You can get into this job through
a university courseapplying directly
You could give yourself an advantage by doing a relevant degree in:
- forensic science
- applied science
You'll usually need 2 to 3 A-Levels, or equivalent, for a degree.
Each police service sets its own entry requirements, but to start as a trainee fingerprint officer you'll often need one or more of the following:
Police services will carry out checks into your background and employment history. This might also include checks on your close family members.

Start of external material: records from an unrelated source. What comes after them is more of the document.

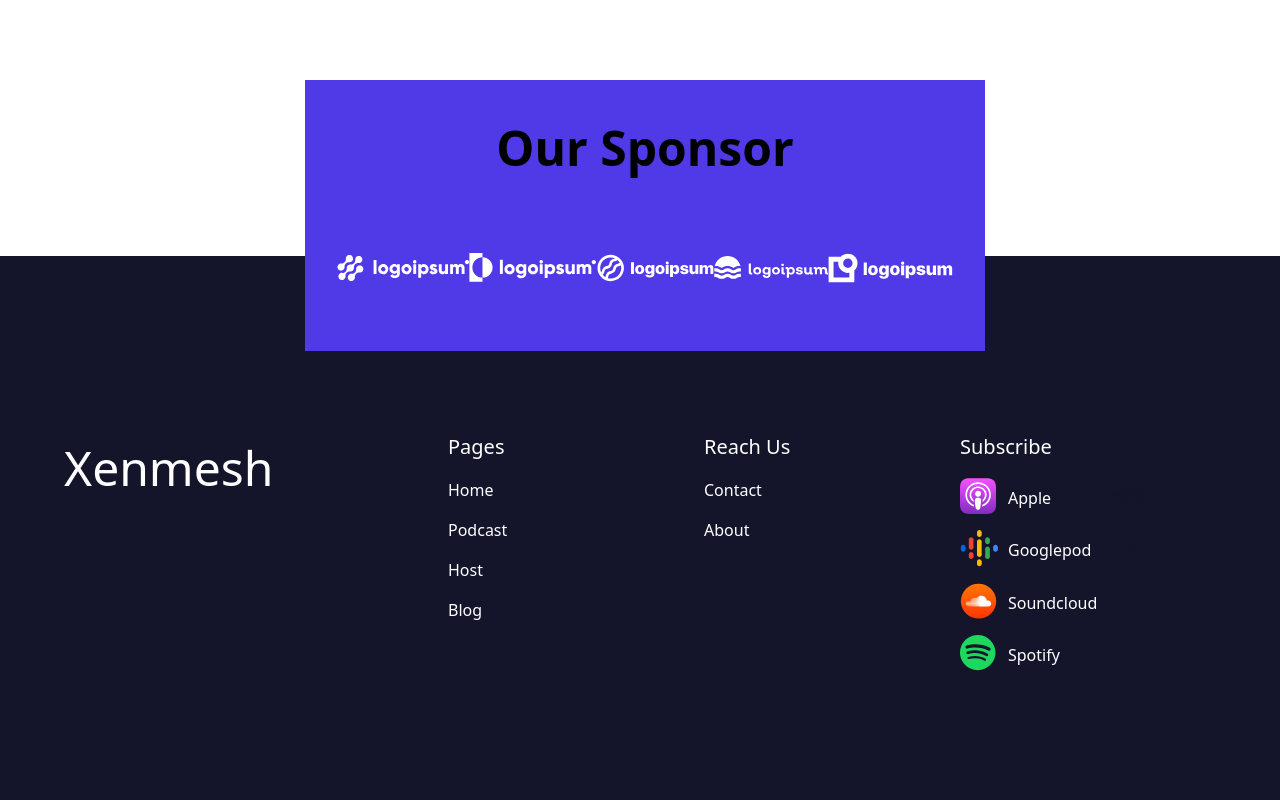
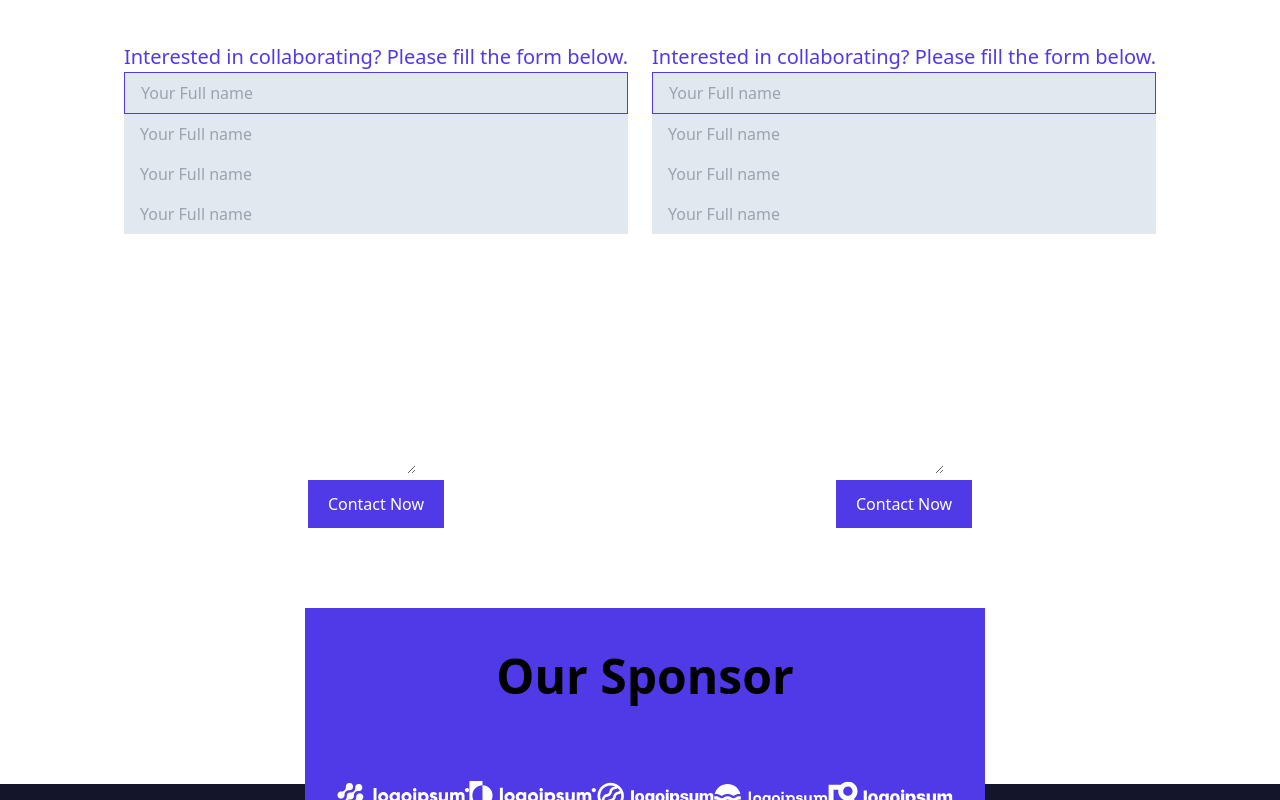
Before and after one commit to ImranGreet/podcast, a Vue app: page /contact_us in a window 1280 px wide. Shown: the top 800 px of the page. Built offline with nearby package versions, Linux system fonts and the light colour scheme.

Commit message:
all pages are designed except about page

```diff
--- /dev/null
+++ b/src/Pages/Contact.vue
@@ -0,0 +1,24 @@
+<template>
+  <section class="w-full text-default">
+    <div class="w-full flex justify-between items-center gap-x-6">
+      <div class="w-1/2">
+        <Contactform />
+      </div>
+      <div class="w-1/2">
+        <Contactform />
+      </div>
+    </div>
+  </section>
+</template>
+
+<script>
+import Contactform from "../components/Contact/Contactform.vue";
+
+export default {
+  name: "Contact",
+  components: { Contactform },
+};
+</script>
+
+<style>
+</style>
--- /dev/null
+++ b/src/Pages/SingleBlog.vue
@@ -0,0 +1,34 @@
+<template>
+  <section>
+    <BlogContainer />
+    <div class="w-full h-10"></div>
+    <BlogTitleAndThumnail />
+    <div class="w-full h-10"></div>
+    <BlogDetailsInText />
+    <div class="w-full h-10"></div>
+    <AuthorDetails />
+  </section>
+</template>
+
+<script>
+import BlogContainer from "../components/Blogs/BlogContainer.vue";
+import BlogTitleAndThumnail from "../components/Blogs/BlogDetails/BlogTitleAndThumbnail.vue";
+import BlogDetailsInText from "../components/Blogs/BlogDetails/BLogDetailsInText.vue";
+import AuthorDetails from "../components/SinglePodcast/AuthorDetails.vue";
+
+export default {
+  name: "SingleBlog",
+  components: {
+    BlogContainer,
+    BlogTitleAndThumnail,
+    BlogDetailsInText,
+    AuthorDetails,
+  },
+  setup() {
+    return {};
+  },
+};
+</script>
+
+<style>
+</style>
--- /dev/null
+++ b/src/components/Blogs/BlogDetails/BLogDetailsInText.vue
@@ -0,0 +1,71 @@
+<template>
+  <div class="space-y-8">
+    <div class="space-y-10">
+      <h1 class="text-4xl font-headline leading-snug">
+        Apparently we had reached a great height in the atmosphere, for the sky
+        was
+      </h1>
+      <p class="text-lg font-headThree">
+        Apparently we had reached a great height in the atmosphere, for the sky
+        was a dead black, and the stars had ceased to twinkle. By the same
+        illusion which lifts the horizon of the sea to the level of the
+        spectator on a hillside, the sable cloud beneath was dished out, and the
+        car seemed to float in the middle of an immense dark sphere, whose upper
+        half was strewn with silver.
+      </p>
+    </div>
+    <div class="space-y-10">
+      <h1 class="text-4xl font-headline leading-snug">
+        Apparently we had reached a great height in the atmosphere, for the sky
+        was
+      </h1>
+      <p class="text-lg font-headThree">
+        Apparently we had reached a great height in the atmosphere, for the sky
+        was a dead black, and the stars had ceased to twinkle. By the same
+        illusion which lifts the horizon of the sea to the level of the
+        spectator on a hillside, the sable cloud beneath was dished out, and the
+        car seemed to float in the middle of an immense dark sphere, whose upper
+        half was strewn with silver.
+      </p>
+    </div>
+    <div class="space-y-10">
+      <h1 class="text-4xl font-headline leading-snug">
+        Apparently we had reached a great height in the atmosphere, for the sky
+        was
+      </h1>
+      <p class="text-lg font-headThree">
+        Apparently we had reached a great height in the atmosphere, for the sky
+        was a dead black, and the stars had ceased to twinkle. By the same
+        illusion which lifts the horizon of the sea to the level of the
+        spectator on a hillside, the sable cloud beneath was dished out, and the
+        car seemed to float in the middle of an immense dark sphere, whose upper
+        half was strewn with silver.
+      </p>
+    </div>
+    <div class="space-y-10">
+      <h1 class="text-4xl font-headline leading-snug">
+        Apparently we had reached a great height in the atmosphere, for the sky
+        was
+      </h1>
+      <p class="text-lg font-headThree">
+        Apparently we had reached a great height in the atmosphere, for the sky
+        was a dead black, and the stars had ceased to twinkle. By the same
+        illusion which lifts the horizon of the sea to the level of the
+        spectator on a hillside, the sable cloud beneath was dished out, and the
+        car seemed to float in the middle of an immense dark sphere, whose upper
+        half was strewn with silver.
+      </p>
+    </div>
+
+
+  </div>
+</template>
+
+<script>
+export default {
+  name: "BlogDetailsInText",
+};
+</script>
+
+<style>
+</style>
--- /dev/null
+++ b/src/components/Blogs/BlogDetails/BlogTitleAndThumbnail.vue
@@ -0,0 +1,28 @@
+<template>
+  <div class="w-full">
+    <div class="w-full flex flex-col justify-center items-center gap-y-10">
+      <div class="space-y-5">
+        <h1 class="text-2xl tracking-wide text-accentColor">12 SEPT 2024</h1>
+        <h1 class="text-4xl font-headline leading-snug text-textColor">
+          Apparently we had reached a great height in the atmosphere, for the
+          sky was a dead black, and the stars.
+        </h1>
+      </div>
+      <div class="w-full flex flex-col justify-center items-center">
+        <img
+          src="https://images.unsplash.com/photo-1568992687947-868a62a9f521?q=80&w=1932&auto=format&fit=crop&ixlib=rb-4.0.3&ixid=M3wxMjA3fDB8MHxwaG90by1wYWdlfHx8fGVufDB8fHx8fA%3D%3D"
+          alt=""
+        />
+      </div>
+    </div>
+  </div>
+</template>
+
+<script>
+export default {
+  name: "BlogDetailsTitleAndThumnail",
+};
+</script>
+
+<style>
+</style>
--- /dev/null
+++ b/src/components/Contact/Contactform.vue
@@ -0,0 +1,71 @@
+<template>
+  <div class="w-full flex flex-col justify-center items-center ">
+    <div class="space-y-3 w-full">
+      <h3 class="text-xl font-headThree">Contact Us</h3>
+      <h4 class="text-xl text-accentColor">
+        Interested in collaborating? Please fill the form below.
+      </h4>
+    </div>
+    <form
+      action="#"
+      method="post"
+      class="w-full flex flex-col justify-between items-center"
+    >
+      <div class="w-full">
+        <label for="name" class="sr-only">Full Name</label>
+        <input
+          type="text"
+          name=""
+          id=""
+          class="w-full px-4 py-2 bg-blur border border-accentColor"
+          placeholder="Your Full name"
+        />
+      </div>
+      <div class="w-full">
+        <label for="name" class="sr-only">Full Name</label>
+        <input
+          type="text"
+          name=""
+          id=""
+          class="w-full px-4 py-2 bg-blur"
+          placeholder="Your Full name"
+        />
+      </div>
+      <div class="w-full">
+        <label for="name" class="sr-only">Full Name</label>
+        <input
+          type="text"
+          name=""
+          id=""
+          class="w-full px-4 py-2 bg-blur"
+          placeholder="Your Full name"
+        />
+      </div>
+      <div class="w-full">
+        <label for="name" class="sr-only">Full Name</label>
+        <input
+          type="text"
+          name=""
+          id=""
+          class="w-full px-4 py-2 bg-blur"
+          placeholder="Your Full name"
+        />
+      </div>
+
+      <div class="w-full">
+        <label for="name" class="sr-only">Description</label>
+        <textarea name="" id="" cols="30" rows="10"></textarea>
+      </div>
+      <button class="bg-accentColor px-5 py-3">Contact Now</button>
+    </form>
+  </div>
+</template>
+
+<script>
+export default {
+  name: "ContactForm",
+};
+</script>
+
+<style>
+</style>
--- a/src/router/index.js
+++ b/src/router/index.js
@@ -25,6 +25,16 @@ const routes = [
         name: 'readblog',
         component: () => import('../Pages/Blog.vue'),
     },
+    {
+        path: '/single_blog',
+        name: 'singleblog',
+        component: () => import('../Pages/SingleBlog.vue'),
+    },
+    {
+        path: '/contact_us',
+        name: 'contact',
+        component: () => import('../Pages/Contact.vue'),
+    },
 ];
 
 const router = createRouter({
```
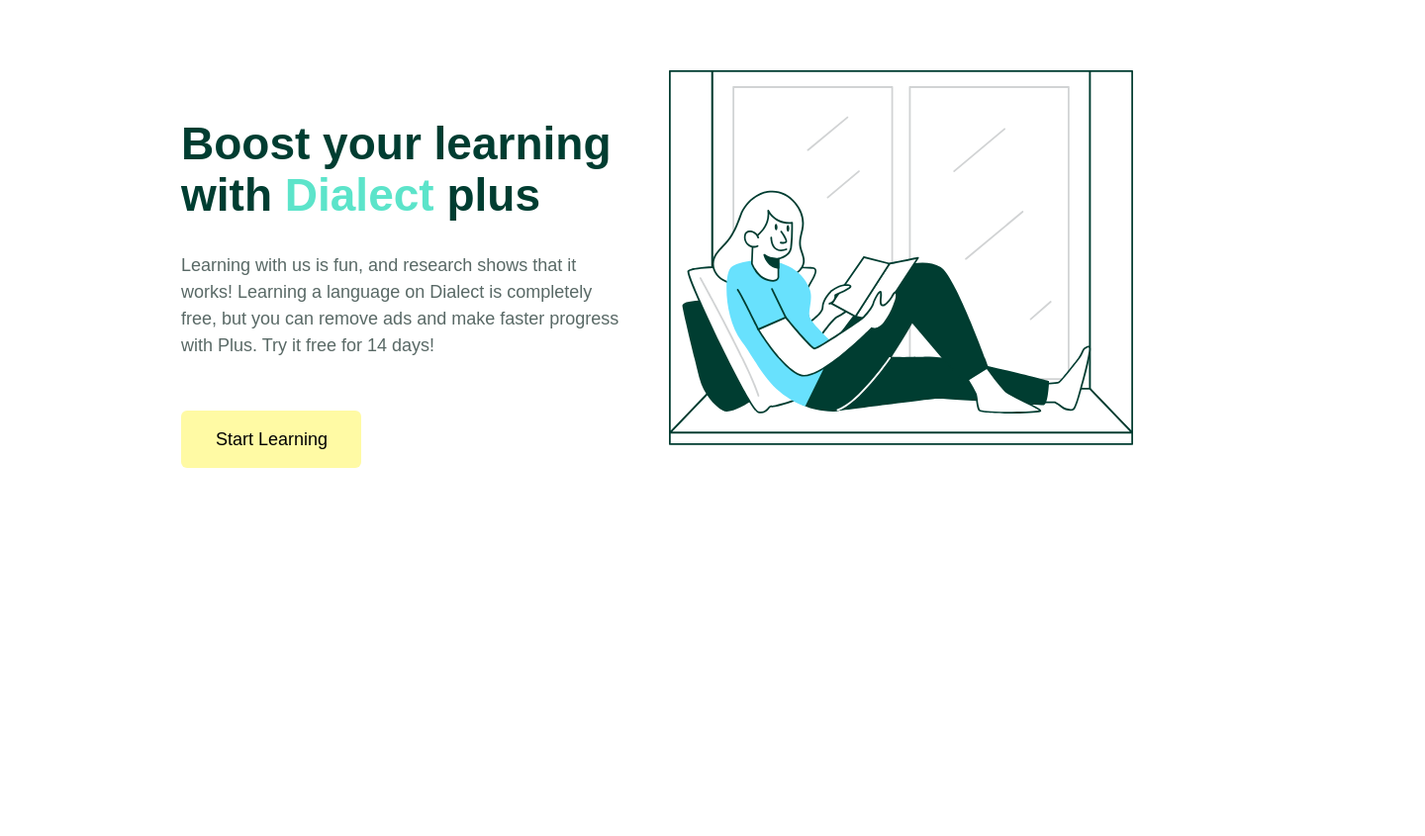
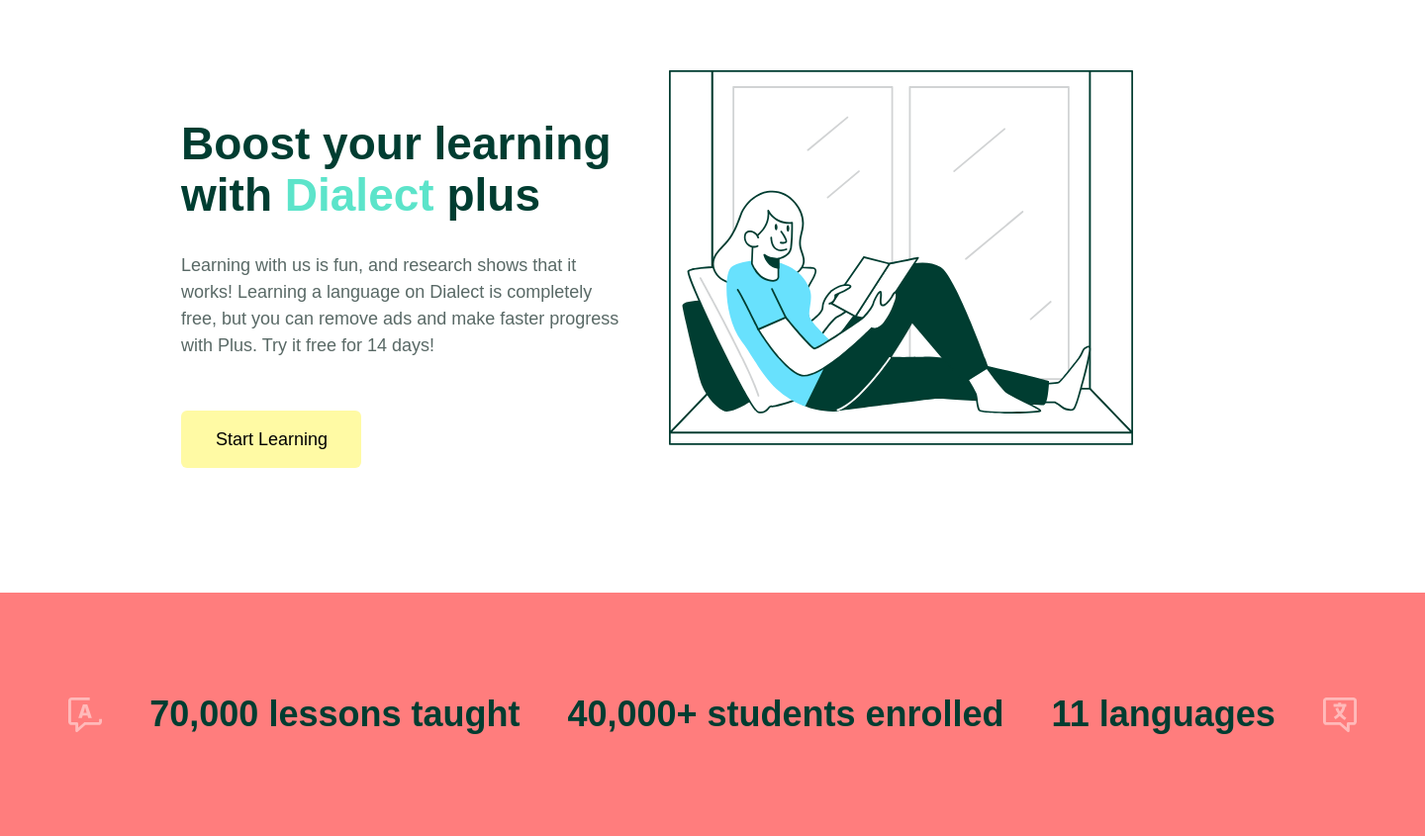
Before and after one commit to kamranlatifch/language-learning-landing-page, a website built with Vite: page index.html in a window 1280 px wide. Shown: the part 1925-2770 px from the top of the page at 99% size, 1440 px wide, since content can reach past the window. Before the commit the page ends 2398 px from the top, so only its background shows below. Built offline with nearby package versions, Linux system fonts and the light colour scheme.

Commit message:
feat(stats): add stats section

```diff
--- a/index.html
+++ b/index.html
@@ -186,6 +186,14 @@
       />
     </section>
 
+    <section class="stats">
+      <img src="images/alphabet-secondary.svg" alt="svg" />
+      <p>70,000 lessons taught</p>
+      <p>40,000+ students enrolled</p>
+      <p>11 languages</p>
+      <img src="/images/alphabet1-secondary.svg" alt="" />
+    </section>
+
     <script type="module" src="/main.js"></script>
   </body>
 </html>
--- a/style.css
+++ b/style.css
@@ -341,3 +341,27 @@
   width: 50px;
   height: 56px;
 }
+
+/* STATS SECTION */
+
+.stats {
+  display: flex;
+  height: 246px;
+  width: 1440px;
+  background-color: var(--clr-tertiary);
+  justify-content: center;
+  align-items: center;
+  gap: 3rem;
+  margin-top: 15rem;
+}
+
+.stats p {
+  font-size: var(--fs-36);
+  text-wrap: nowrap;
+  font-weight: var(--fw-bold);
+}
+.stats img {
+  width: 34px;
+  height: 35px;
+  fill: #5ce4ca;
+}
```
Also changed, not shown: images/alphabet-secondary.svg (added), images/alphabet1-secondary.svg (added).
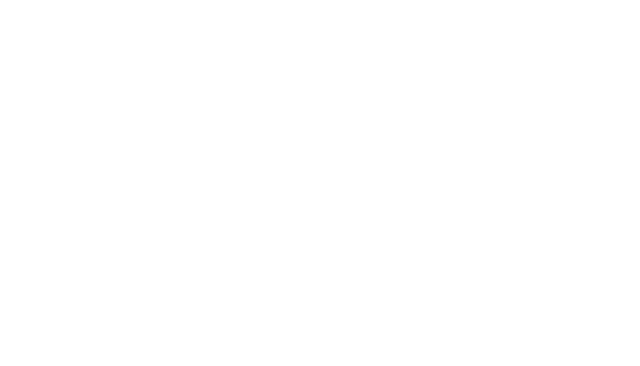
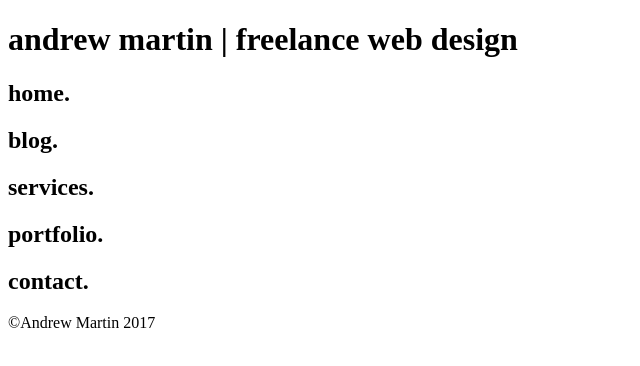
Before and after one commit to AndrewMart335/Freelance-Portfolio, a plain HTML site: page index.html in a window 1280 px wide. Shown: the whole page, without its empty margins (0-640 px from the left). Drawn offline with Linux system fonts and the light colour scheme.

Commit message:
Portfolio html

```diff
--- a/index.html
+++ b/index.html
@@ -2,9 +2,15 @@
 <html>
   <head>
     <meta charset="utf-8">
-    <title></title>
+    <title>Andrew Martin | Web Designer</title>
   </head>
   <body>
-
+<h1>andrew martin | freelance web design</h1>
+<h2>home.</h2>
+<h2>blog.</h2>
+<h2>services.</h2>
+<h2>portfolio.</h2>
+<h2>contact.</h2>
   </body>
 </html>
+&copyAndrew Martin 2017
```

Some knowledge of forensic and photographic techniques is helpful though not essential.
- 5 GCSEs at grades 9 to 4 (A* to C) including maths, English and a science subject
- A-Levels or equivalent qualifications
- experience of working in the police service
Fingerprint officer apprenticeships - what it takes
Skills and knowledge
- to be thorough and pay attention to detail
- patience and the ability to remain calm in stressful situations
- the ability to accept criticism and work well under pressure
- knowledge of public safety and security
- the ability to think clearly using logic and reasoning
- to be flexible and open to change
- the ability to work on your own
legal knowledge including court procedures and government regulations
- to be able to use a computer and the main software packages competently
Restrictions and Requirements
You'll need to:
- pass security checks
- pass enhanced background checks
You'll usually need a driving licence.
Fingerprint officer apprenticeships - what you'll do
As a fingerprint officer, you could:
- attend crime scenes to collect fingerprint evidence
- take prints from bodies at incident scenes or in a mortuary
- compare prints with those of suspects
- scan police fingerprint forms into national fingerprint database systems
- analyse prints and marks to uncover links between crime scenes
- work with forensic staff to collect traces of other evidence left by fingerprints
- eliminate prints to rule out people not under suspicion
- classify records and maintain fingerprint databases
- prepare and present evidence for investigators and for court
- attend training on new fingerprint methods and technology
You could work in a laboratory.
Your working environment may be emotionally demanding.
You may need to wear protective clothing.
Career path and progression - Fingerprint officer apprenticeships
With experience, you could become a senior fingerprint officer or scientific support manager. With further training, you could become a scenes of crime officer (SOCO), or move into forensics or criminal intelligence work.